{
auto gain = *parameters.getRawParameterValue ("gain"); // [5]
auto totalNumInputChannels = getTotalNumInputChannels();
auto totalNumOutputChannels = getTotalNumOutputChannels();
auto numSamples = buffer.getNumSamples();
for (auto i = totalNumInputChannels; i < totalNumOutputChannels; ++i) // [6]
buffer.clear (i, 0, buffer.getNumSamples());
// Apply the gain to the samples using a ramp to avoid discontinuities in
// the audio between processed buffers.
for (auto channel = 0; channel < totalNumInputChannels; ++channel) // [7]
{
buffer.applyGainRamp (channel, 0, numSamples, previousGain, gain);
meterListeners.call (&IAAEffectProcessor::MeterListener::handleNewMeterValue,
channel,
buffer.getMagnitude (channel, 0, numSamples));
}
previousGain = gain; // [8]
// Now ask the host for the current time so we can store it to be displayed later.
updateCurrentTimeInfoFromHost (lastPosInfo); // [9]
}
  • [5]: First we retrieve the current gain value, the number of input and output channels and the number of samples in the buffer.
  • [6]: We ensure that the buffer is free of noise if the number of output channels is greater than the number of input channels.
  • [7]: Then for every channel, we use a gain ramp to smoothly apply gain changes without any discontinuities and broadcast the new meter value to the AudioProcessorEditor.
  • [8]: Before we move on to the next block we store the previous gain value for the gain ramp function to work properly.
  • [9]: Lastly, we call the updateCurrentTimeInfoFromHost() helper function to retrieve the current time from the host's playhead as defined hereafter.
bool updateCurrentTimeInfoFromHost (AudioPlayHead::CurrentPositionInfo &posInfo)
{
if (auto* ph = getPlayHead()) // [10]
{
if (ph->getCurrentPosition (newTime)) // [11]
{
posInfo = newTime; // Successfully got the current time from the host.
return true;
}
}
// If the host fails to provide the current time, we'll just reset our copy to a default.
lastPosInfo.resetToDefault(); // [12]
return false;
}
  • [10]: First we retrieve the current playhead information from the host and make sure that the pointer is not null.
  • [11]: Then we copy the playhead information into a temporary local variable of type AudioPlayHead::CurrentPositionInfo and if the structure is defined, we copy the information to the class member variable.
  • [12]: Otherwise, we reset the member variable to the default playhead information.

Summary

In this tutorial, we have examined some audio/midi plugin examples.
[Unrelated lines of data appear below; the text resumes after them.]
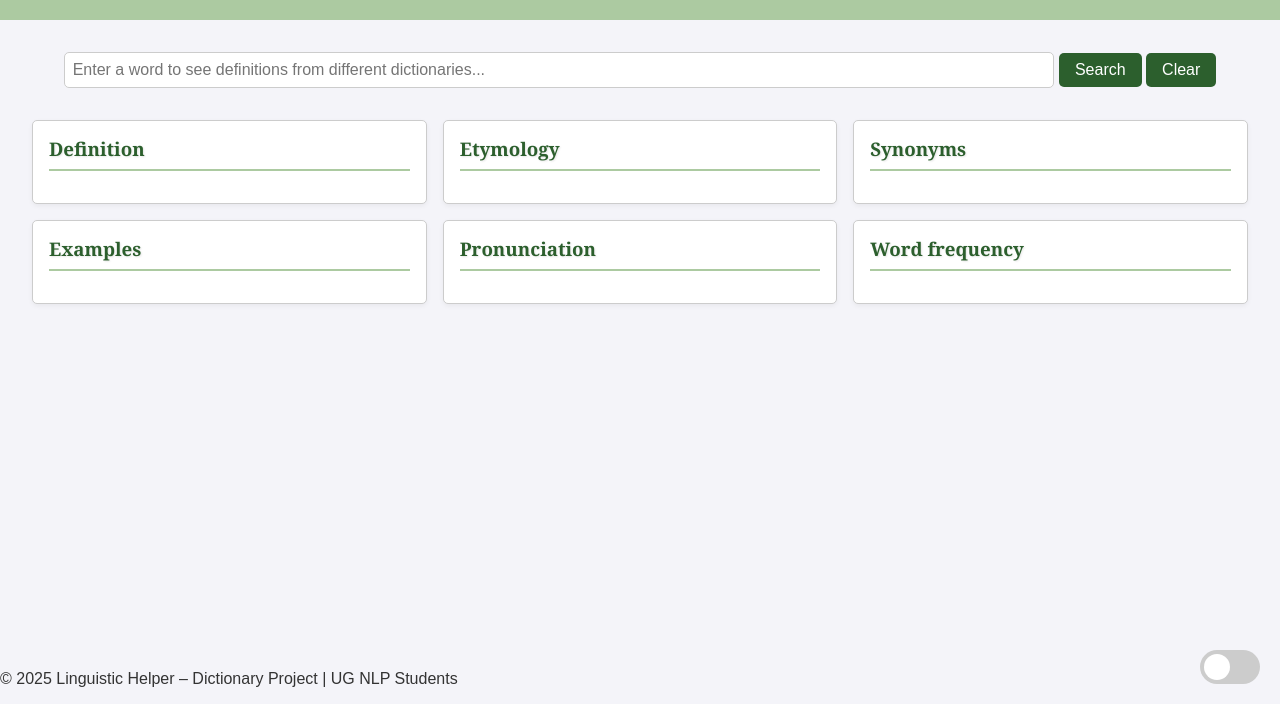
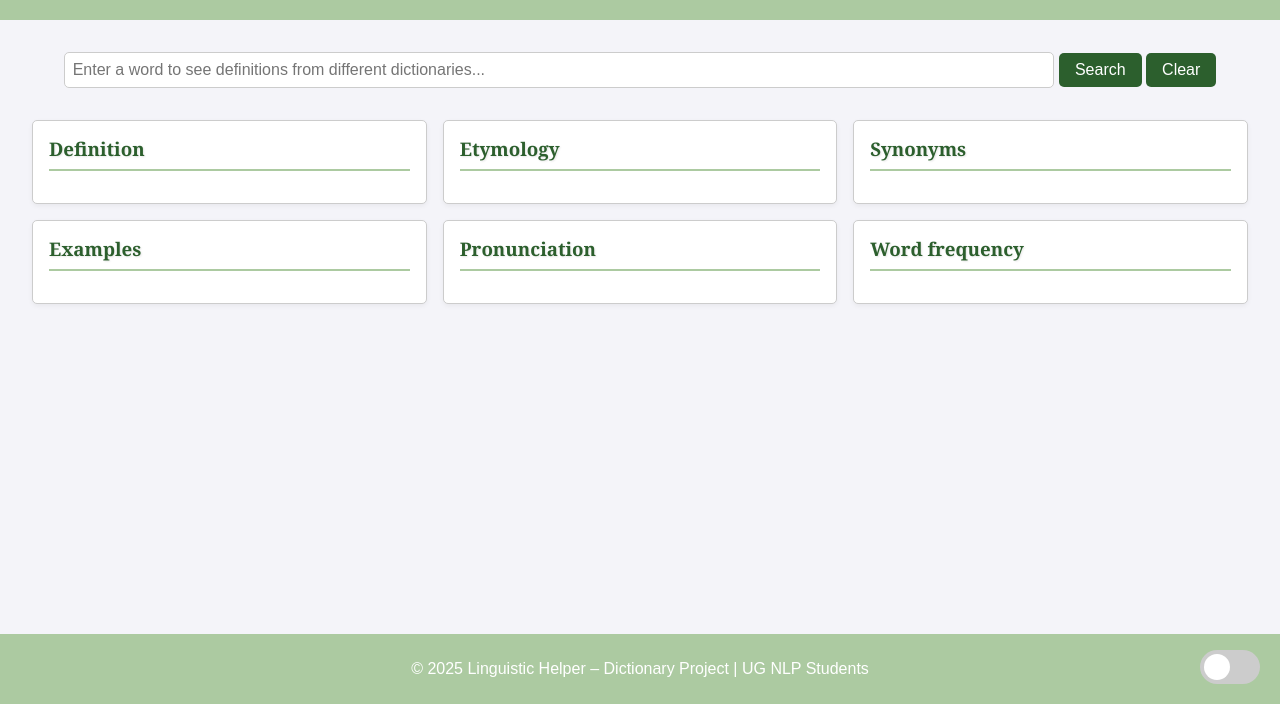
Before and after one commit to NLP-UG-2023-24/AA_WebDev_Project, a plain HTML site: page index.html in a window 1280 px wide. Shown: the part 96-800 px from the top of the page. Drawn offline with Linux system fonts and the light colour scheme.

Commit message:
add footer

```diff
--- a/index.html
+++ b/index.html
@@ -54,11 +54,9 @@
             <span class="slider round"></span>
           </label>
     </main>
-    <footer>
-    <p class="copyright">
-        © 2025 Linguistic Helper – Dictionary Project | UG NLP Students
-    </p>
-</footer>
+    <footer class="footer">
+    <p>&copy; 2025 Linguistic Helper – Dictionary Project | UG NLP Students</p>
+    </footer>
     <script src="main.js"></script>
 </body>
 </html>
```
Also changed, not shown: about_website.html (+3 -0 lines).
In particular, we have:

  • Built a simple arpeggiator to create interesting musical patterns.
  • Built a noise gate to filter out unwanted noise.
  • Built a synthesiser with multiple outputs.
  • Built a surround compatible plugin to expand the channel count.
  • Learnt how an inter-app audio plugin sends audio between instances.

See also